• _PROBLEM STATEMENT_: Lines in the data below that contain the word "cardiology" are to be copied.

• _Dataset excerpts_:
..............................

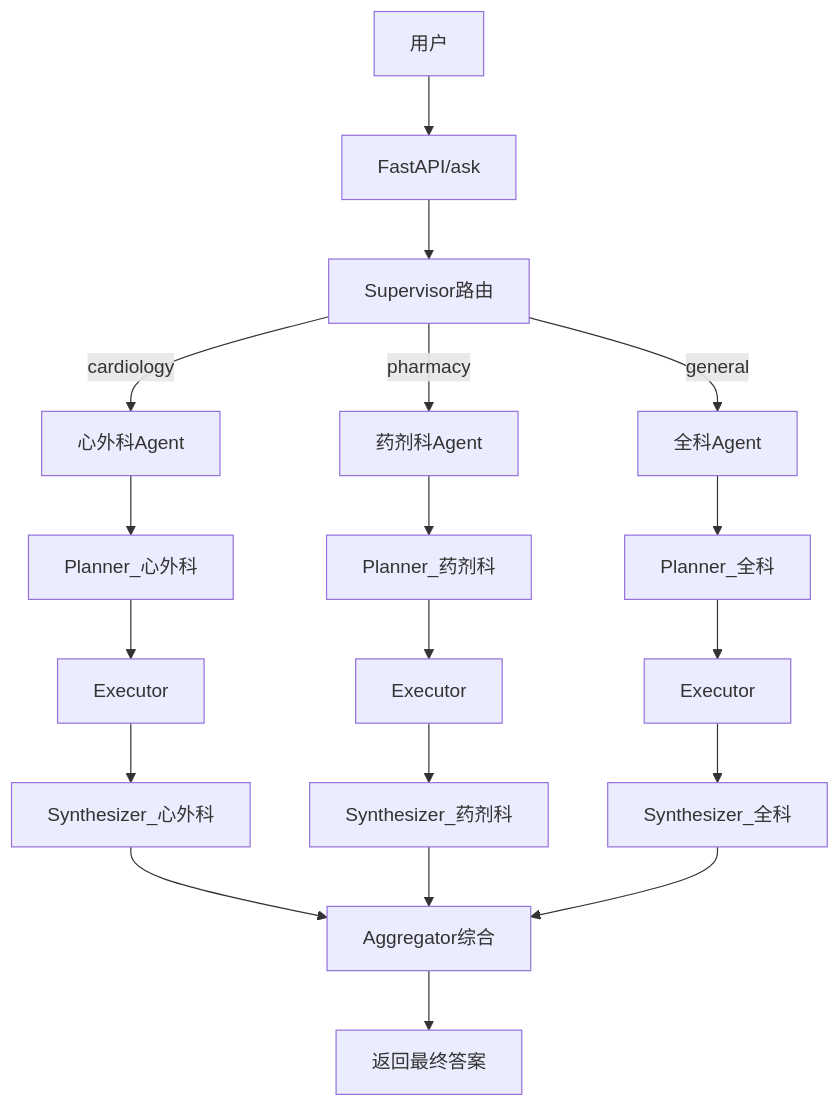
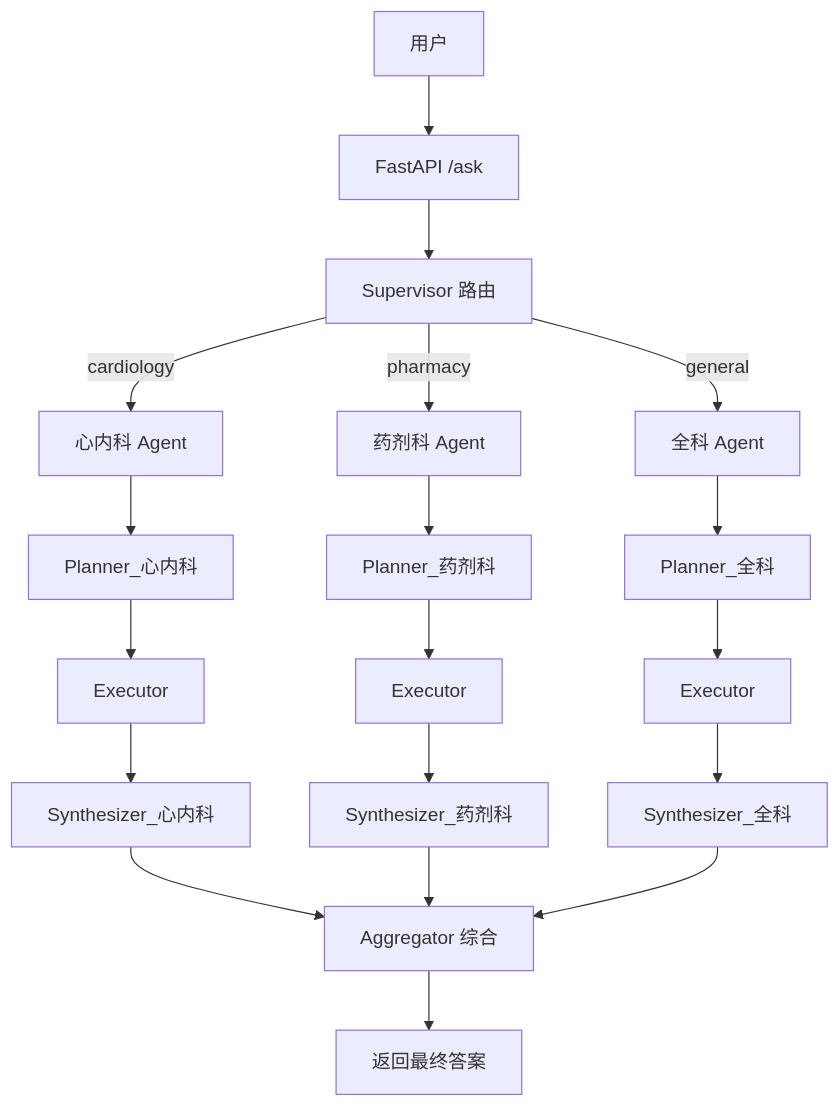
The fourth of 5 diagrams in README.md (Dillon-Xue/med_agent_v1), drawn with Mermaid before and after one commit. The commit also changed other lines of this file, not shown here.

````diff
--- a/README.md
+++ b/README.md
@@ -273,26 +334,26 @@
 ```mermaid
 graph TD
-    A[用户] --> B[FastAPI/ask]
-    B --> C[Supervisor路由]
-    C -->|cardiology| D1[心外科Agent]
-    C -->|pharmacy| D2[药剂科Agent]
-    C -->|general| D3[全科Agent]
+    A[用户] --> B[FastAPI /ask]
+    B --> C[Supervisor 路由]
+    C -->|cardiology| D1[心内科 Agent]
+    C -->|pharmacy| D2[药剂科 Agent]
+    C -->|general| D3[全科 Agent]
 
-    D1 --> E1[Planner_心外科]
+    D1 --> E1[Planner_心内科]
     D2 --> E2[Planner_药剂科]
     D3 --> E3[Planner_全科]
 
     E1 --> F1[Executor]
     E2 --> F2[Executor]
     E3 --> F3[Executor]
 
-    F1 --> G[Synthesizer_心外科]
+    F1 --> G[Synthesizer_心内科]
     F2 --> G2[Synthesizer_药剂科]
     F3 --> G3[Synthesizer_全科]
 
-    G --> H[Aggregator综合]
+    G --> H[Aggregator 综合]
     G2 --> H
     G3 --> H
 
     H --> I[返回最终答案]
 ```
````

..............................

• _FINISHED TASK_:
-    C -->|cardiology| D1[心外科Agent]
+    C -->|cardiology| D1[心内科 Agent]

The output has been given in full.